Mortal Kombat X is the tenth in the long-running series, which began the same year the Conservatives last won an outright majority… 1992, for those who have been avidly avoiding any news stories containing the words politics, Nicola or opinion poll. It is perhaps hard to imagine now the outcry which greeted the release of the first in the series back then – the violence was such that it led to the creation in the United States of the Entertainment Software Rating Board (ESRB).
These days, such outpourings of shock and dismay at the level of violence found in fighting games like Mortal Kombat are the rarity rather than the norm; barely an eye is batted or horrified gasp is uttered when a new release comes along. Perhaps it is just as well for fans of this series, because Mortal Kombat X appears to be the most brutal instalment yet in the NetherRealm Studio’s franchise. Series creator Ed Boon has said of the violence levels, “We have these meetings and everyone comes up with ideas for Fatalities. The ones where people say ‘there’s no way we can do that’ – they’re the first ones we work on”. This is evidently what fans are looking for because on its release in April 2015, Mortal Kombat X became the fastest selling entry in the series to date.
The plot picks up where Mortal Kombat 9 left off; the timeline of Mortal Kombat means that the latest release actually picks up from Ultimate Mortal Kombat. The action thus takes place in the 25 years that follow Mortal Kombat 9. Klear? Good. Oh, and also bear in mind that the action jumps back and forth; it doesn’t play through in chronological order. This means that a character you meet in one scene may well be dead in ensuing scenes. Given the nature of the game, and given that death is the name of the game, this last fact shouldn’t be too much of a problem.
Kung Lao and Kitana are back, as are Sub-Zero, Scorpion and Quan Chi. This time, however, the creators have introduced the ability to choose from multiple variations of each character; this impacts on both strategy and fighting style. Moreover, more than half of the characters are new additions, so as regards character development and interaction there is likely to be plenty to entice and interest even the most ardent fan.
Other new additions include ‘Towers’ – a set of solo mini-campaigns where players pick a character and tackle a series of enemies of escalating difficulty. There is also the Factions meta-game, where you can pick a side, and your success or failure across all game modes (single-player, online or against friends) will help to determine how your side’s fight for dominance of the three realms actually fares.
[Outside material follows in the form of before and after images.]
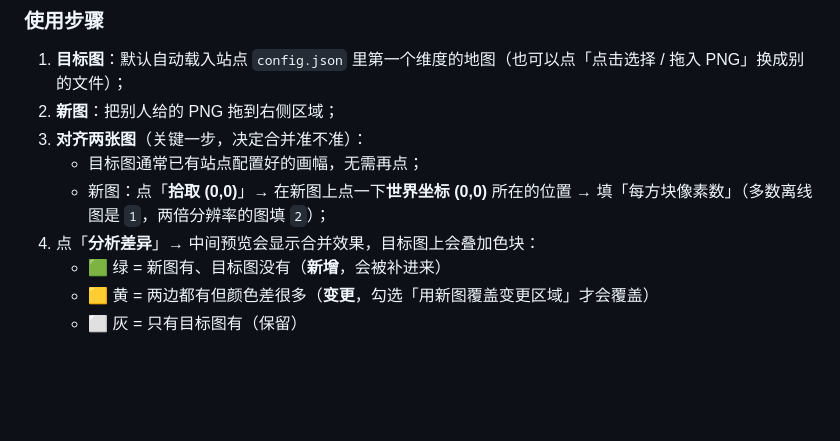
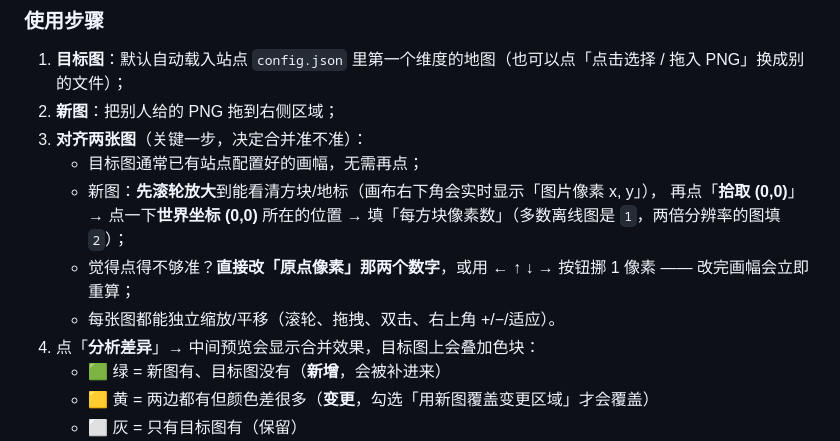
Before and after one commit to SteveServerMap/SteveServerMapConfig, a Markdown page: README.md, the part around the change. Drawn GitHub-style; blank space fills up the shorter version.

```diff
--- a/README.md
+++ b/README.md
@@ -388,7 +388,10 @@ SteveServerMapConfig/
 2. **新图**：把别人给的 PNG 拖到右侧区域；
 3. **对齐两张图**（关键一步，决定合并准不准）：
    - 目标图通常已有站点配置好的画幅，无需再点；
-   - 新图：点「**拾取 (0,0)**」→ 在新图上点一下**世界坐标 (0,0)** 所在的位置 → 填「每方块像素数」（多数离线图是 `1`，两倍分辨率的图填 `2`）；
+   - 新图：**先滚轮放大**到能看清方块/地标（画布右下角会实时显示「图片像素 x, y」），
+     再点「**拾取 (0,0)**」→ 点一下**世界坐标 (0,0)** 所在的位置 → 填「每方块像素数」（多数离线图是 `1`，两倍分辨率的图填 `2`）；
+   - 觉得点得不够准？**直接改「原点像素」那两个数字**，或用 **← ↑ ↓ →** 按钮挪 1 像素 —— 改完画幅会立即重算；
+   - 每张图都能独立缩放/平移（滚轮、拖拽、双击、右上角 +/−/适应）。
 4. 点「**分析差异**」→ 中间预览会显示合并效果，目标图上会叠加色块：
    - 🟩 绿 = 新图有、目标图没有（**新增**，会被补进来）
    - 🟨 黄 = 两边都有但颜色差很多（**变更**，勾选「用新图覆盖变更区域」才会覆盖）
```
Also changed, not shown: docs/MERGE.md (+9 -0 lines), docs/screenshot-merge.png, 5 other files.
Since its release around a month ago, Mortal Kombat X has been well received. There is greater depth in this version, the added brutality has generally gone down well (I am not here to judge), and the clever addition of character variation could well become an expected addition to fighting games of the future. It is unclear where the franchise could go after this latest release, but perhaps that is ok, as Mortal Kombat X appears to offer the Komplete grisly, violent, brutal, bloodthirsty package.